International organizations such as Amnesty International, Human Rights Watch, and the International Lesbian and Gay Association increasingly speak about sexual orientation based rights in global terms. Speaking about gay people in such global terms seems to suggest that being gay in different parts of the world share much similarity and commonality with their counterparts in North America and Europe, at least to the extent that they can be referred to using the same sexual identity labels. Some scholars would argue that it is in line of the proliferation that being gay is an increasingly global phenomenon. However, anthropologists and sociologists have challenged the discourse on a homogeneous global ‘gayness’ and criticized such a notion for being universalizing and ahistorical. Building on ongoing works to challenge and examine the applicability of sexual identity labels in the Chinese cultural context, this research funded by the General Research Fund assesses how same-sex sexual identity labels such as ‘men who have sex with men’, homosexual’, ‘tongzhi’, ‘tongxinglian’, ‘tongxingai’, ‘gay’ and ‘queer’, and more local terms such as ‘memba’, ‘pure’ and ‘no label’ are applicable or not in contemporary mainland China and Hong Kong in an era of global gay politics. It draws on: an online survey of self-reported usage of different sexual identity labels among same-sex attracted non-activists in mainland China and Hong Kong; interviews and focus groups with same-sex attracted activists and non-activists in mainland China and Hong Kong; ethnographic participation of organizations that work with same-sex attracted individuals in mainland China. This paper contributes to understanding of the local development and adaptation of sexual identity labels at a historical juncture of growing interconnected global gay politics.
Non-Cis* Citizens and Border Crossings: The Effects of the Heteronormative Gender Regimes on Practices of Border Controls and Border Crossing by Non-Cis Individuals
Bielefeld University, Germany
Non-cis individuals, non-binary as well as trans* bodies challenge gender regimes and border security control regulations, the police practice and policing as such in the sense of hierarchical control.

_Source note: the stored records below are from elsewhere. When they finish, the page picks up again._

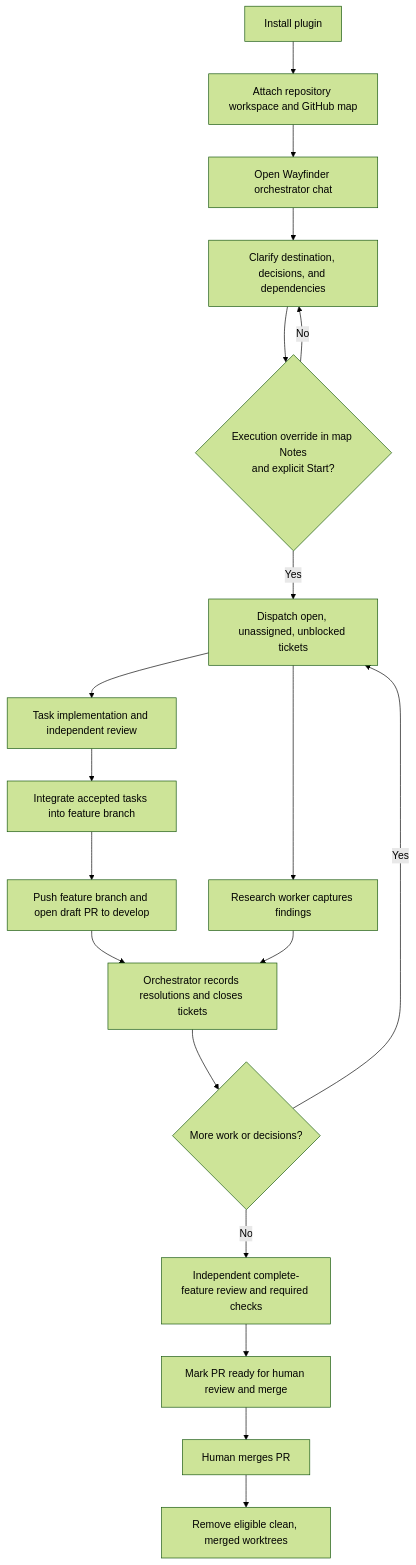
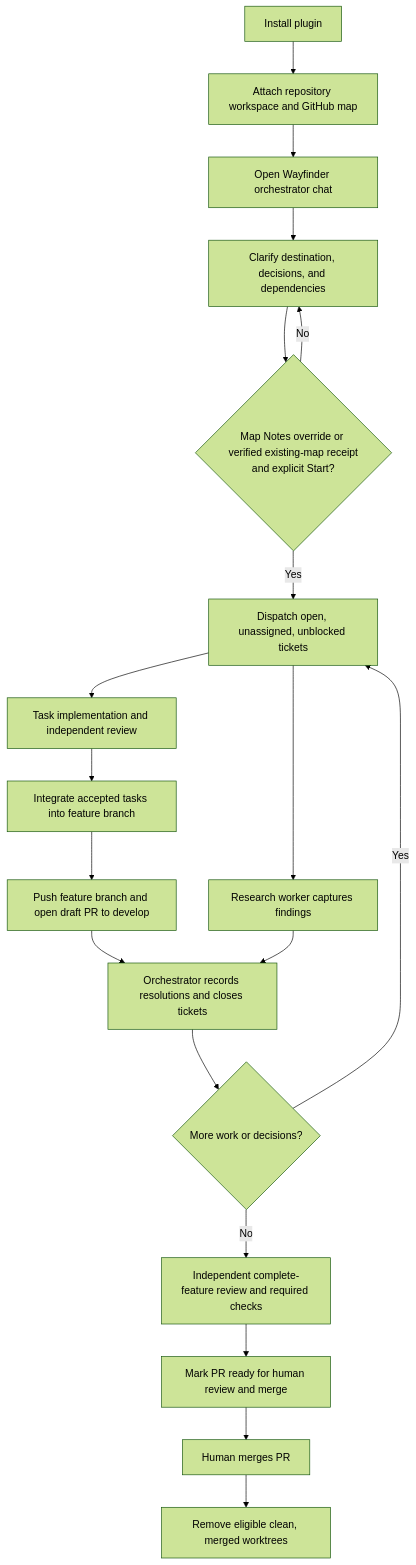
One commit to Quinten1505/wayfinder-herdr changed the first of 4 diagrams in README.md. Above: the diagram before and after it, drawn with Mermaid (forest theme). The commit also changed other lines of this file and 6 other files, not shown here.

Commit message:
Authorize existing maps from verified chat receipt (#37)

````diff
--- a/README.md
+++ b/README.md
@@ -11,21 +11,21 @@
 ```mermaid
 flowchart TD
     Install[Install plugin] --> Attach[Attach repository workspace and GitHub map]
     Attach --> Chat[Open Wayfinder orchestrator chat]
     Chat --> Plan[Clarify destination, decisions, and dependencies]
-    Plan --> Gate{Execution override in map Notes<br/>and explicit Start?}
+    Plan --> Gate{Map Notes override or verified existing-map receipt<br/>and explicit Start?}
     Gate -->|No| Plan
     Gate -->|Yes| Frontier[Dispatch open, unassigned, unblocked tickets]
     Frontier --> Research[Research worker captures findings]
     Frontier --> Work[Task implementation and independent review]
     Work --> Integrate[Integrate accepted tasks into feature branch]
     Integrate --> Draft[Push feature branch and open draft PR to develop]
     Draft --> Resolve[Orchestrator records resolutions and closes tickets]
     Research --> Resolve
     Resolve --> Remaining{More work or decisions?}
     Remaining -->|Yes| Frontier
     Remaining -->|No| Final[Independent complete-feature review and required checks]
     Final --> Ready[Mark PR ready for human review and merge]
     Ready --> Merge[Human merges PR]
     Merge --> Cleanup[Remove eligible clean, merged worktrees]
 ```
````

The expectation of gender binary within the policing practices applies to the citizens, who are expected to have documents with registered (mostly binary) gender, so body checks are clearly regulated, as well as having genitalia, corresponding to the documents. The police officers, trapped in the binary-normativity of gender regimes and gender registrations face specific challenges while controlling non-cis individuals. Being binary and cis-gender is also expected from police officers, having e.g. sex-specific uniforms, clear rules of e.g. performing body check on same-sex citizens, and, until at least 2019 in German case, even having certain types of genitalia. Complex ambiguities, faced by trans* police officers are rather silenced within the executive power and barely researched. Hence, bodies, not complying in their visual appearance or genitalia to the id-documents challenge police practices and police as institution. This paper demonstrates, using data from biographical interviews with trans* police officers in Germany and materials for diversity trainings concerning trans* and non-binary bodies within German police, how the normality expectations, articulated in heteronormative gender regimes are being articulated, internalised, negotiated and complied to by the trans* police officers in their professional life. The paper shows the embodiment of non-complying non-cis bodies and their clashing with heteronormative gender regimes, gender identity registrations as well as self-positioning of the trans* police officers within the executive power.